Staunton, August 25 – The replacement of Metropolitan Pavel as the Moscow Patriarchate’s exarch in Minsk has attracted the most attention, but three other moves taken at the same session of the Synod of the Russian Orthodox Church may prove more important because all three are intended to shore up Patriarch Kirill’s now-shaky control of his own church.
First, Kirill orchestrated the most massive turnover in the heads of the bishoprics of the ROC MP since his installation as patriarch a decade ago. The shake-up will mean that the new men will have to spend some time building up their own power base and thus will be less able to oppose Moscow (patriarchia.ru/db/text/5681796.html).
Second, he succeeded in ousting Archpriest Dmitry Smirnov as head of the synodical commission on the affairs of the family and the defense of motherhood and children. Dmitry with his reactionary and obscurantist views has been an almost constant source of embarrassment to the patriarch (znak.com/2020-08-25/protoiereya_dimitriya_smirnova_otpravili_v_otstavku).
And third, Patriarch Kirill imposed new punishments for those priests and hierarchs who speak about church affairs without permission.
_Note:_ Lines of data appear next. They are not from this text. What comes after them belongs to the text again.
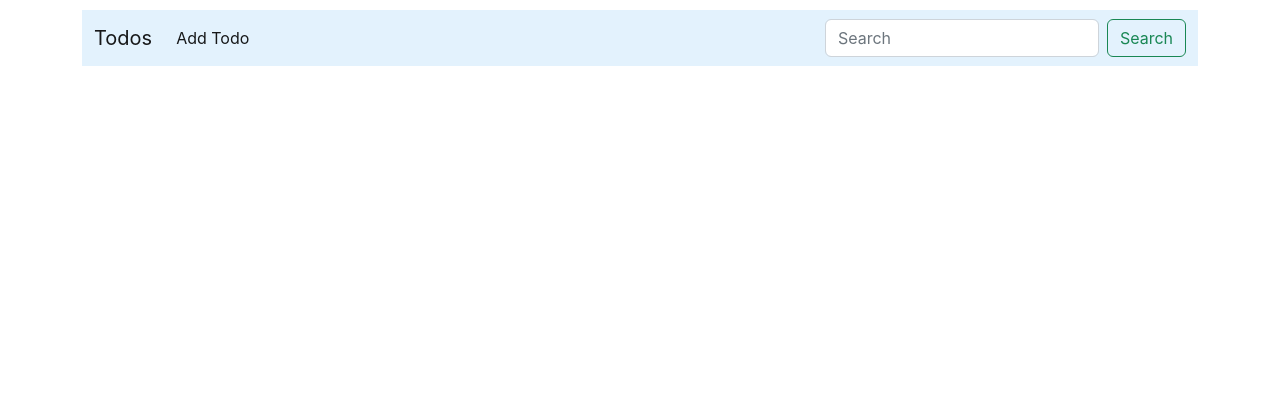
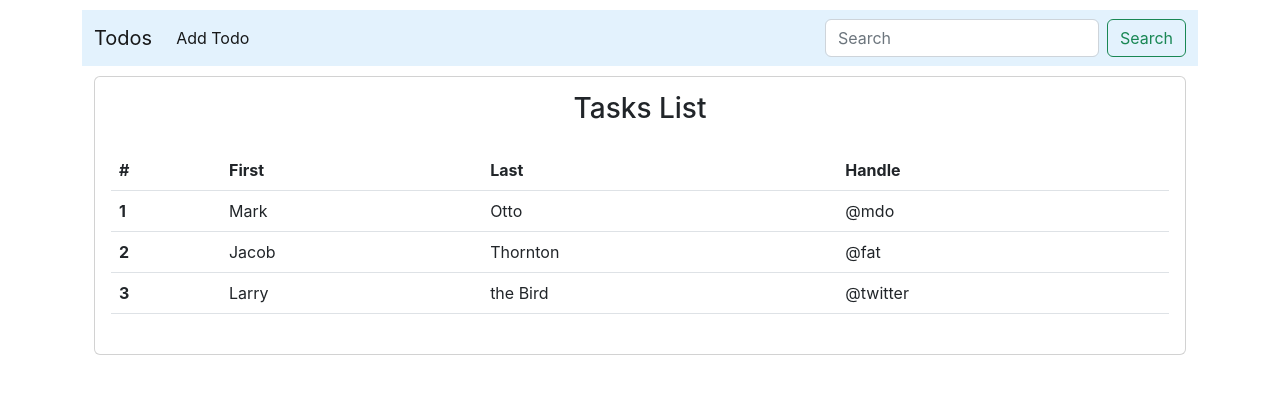
Before and after one commit to maheshmerugu/boilerplate, a React (Create React App) app: page / in a window 1280 px wide. Shown: the top 394 px of the page. Built offline with nearby package versions, Linux system fonts and the light colour scheme.

Commit message:
tasks list added

```diff
--- a/src/App.js
+++ b/src/App.js
@@ -1,6 +1,7 @@
 import React, { Component } from 'react';
 import {BrowserRouter as Router,Switch, Route, Link, Routes} from 'react-router-dom';
 import AddTask from './Components/AddTask';
+import TasksList from './Components/TasksList';
 
 const bgColors = { "Default": "#81b71a",
                     "Blue": "#e3f2fd",
@@ -16,14 +17,14 @@ class App extends Component {
        <div className='container'>
             <nav className="navbar navbar-expand-lg" style={{backgroundColor: bgColors.Blue}}>
               <div className="container-fluid">
-                <a className="navbar-brand" href="/">Todos</a>
+                <Link className="navbar-brand" to="/">Todos</Link>
                 <button className="navbar-toggler" type="button" data-bs-toggle="collapse" data-bs-target="#navbarSupportedContent" aria-controls="navbarSupportedContent" aria-expanded="false" aria-label="Toggle navigation">
                   <span className="navbar-toggler-icon"></span>
                 </button>
                 <div className="collapse navbar-collapse" id="navbarSupportedContent">
                   <ul className="navbar-nav me-auto mb-2 mb-lg-0">
                     <li className="nav-item">
-                      <a className="nav-link active" aria-current="page" href="/addtodo">Add Todo</a>
+                      <Link className="nav-link active" aria-current="page" to="/addtodo">Add Todo</Link>
 
                     </li>
 
@@ -41,6 +42,12 @@ class App extends Component {
             </nav>
 
             <Switch>
+
+
+          <Route path="/">
+            <TasksList />
+          </Route>
+
           <Route path="/addtodo">
             <AddTask />
           </Route>
--- /dev/null
+++ b/src/Components/TasksList.jsx
@@ -0,0 +1,64 @@
+    import React, { Component } from 'react'
+    import './addTask.css'
+
+    export default class TasksList extends Component {
+
+        constructor(){
+            super()
+
+            this.state={
+                tasksList:[],
+
+            }
+        }
+      render() {
+        return (
+          <div className='container'>
+
+            <div className='card'>
+                <div className='card-title'>
+                    <h3 className='task'>Tasks List</h3>
+
+                    <div className='card-body'>
+
+                    <table class="table">
+  <thead>
+    <tr>
+      <th scope="col">#</th>
+      <th scope="col">First</th>
+      <th scope="col">Last</th>
+      <th scope="col">Handle</th>
+    </tr>
+  </thead>
+  <tbody>
+    <tr>
+      <th scope="row">1</th>
+      <td>Mark</td>
+      <td>Otto</td>
+      <td>@mdo</td>
+    </tr>
+    <tr>
+      <th scope="row">2</th>
+      <td>Jacob</td>
+      <td>Thornton</td>
+      <td>@fat</td>
+    </tr>
+    <tr>
+      <th scope="row">3</th>
+      <td>Larry</td>
+      <td>the Bird</td>
+      <td>@twitter</td>
+    </tr>
+  </tbody>
+</table>
+
+                    </div>
+
+                </div>
+
+            </div>
+
+          </div>
+        )
+      }
+    }
```
Also changed, not shown: package.json (+2 -10 lines).
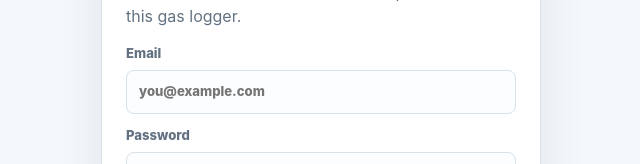
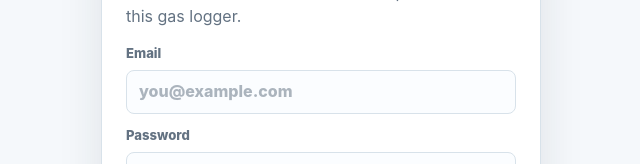
Before and after one commit to gtb104/gas-logger, a React (Vite) app: page / in a window 1280 px wide. Shown: the part 307-471 px from the top of the page, without its empty margins (319-959 px from the left). Built offline with nearby package versions, Linux system fonts and the light colour scheme.

Commit message:
style: enhance textarea and input placeholder styles

```diff
--- a/src/App.css
+++ b/src/App.css
@@ -290,12 +290,20 @@ textarea {
   border: 1px solid var(--border);
   border-radius: var(--radius);
   color: var(--text);
+  font-size: 1rem;
+  line-height: 1.35;
   min-height: 44px;
   min-width: 0;
   outline: none;
   padding: 10px 12px;
   text-align: left;
   width: 100%;
+}
+
+input::placeholder,
+textarea::placeholder {
+  color: var(--muted);
+  opacity: 0.52;
 }
 
 input[type='date'] {
```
Priests who do so will be stripped of the right to serve in the church for as much as three years and monks will not be allowed to take part in them (ahilla.ru/resheniya-sinoda-rpts-perevody-bez-blagodarnosti-sud-i-uhody-na-pokoj/).
All three of these moves may help Kirill erect a façade of control, but each is likely to have the unintended consequence of weakening the ROC MP in fundamental ways. By changing church leaders, he may have helped himself but he has weakened the ability of bishops to act in the regions (politsovet.ru/67599-iz-pogromschikov-v-vikarii-patriarha-o-kadrovom-vzlete-tagilskogo-episkopa-evgeniya.html).
By getting rid of Archpriest Dmitry, Kirill has lost someone in his own circle with authority among the most conservative elements of the church and opened the way for the expansion of influence of clergy like Shiigumen Sergiy who are even more radical and disobedient (windowoneurasia2.blogspot.com/2020/06/russian-church-elder-challenging-both.html).
And by imposing stricter punishments on clergy who speak independently in public, Kirill has undoubtedly infuriated many priests and even hierarchs who will now communicate via independent and anti-Kirill websites to communicate their views. Ahilla.ru, one of Kirill’s targets, is certain to become even more his nemesis.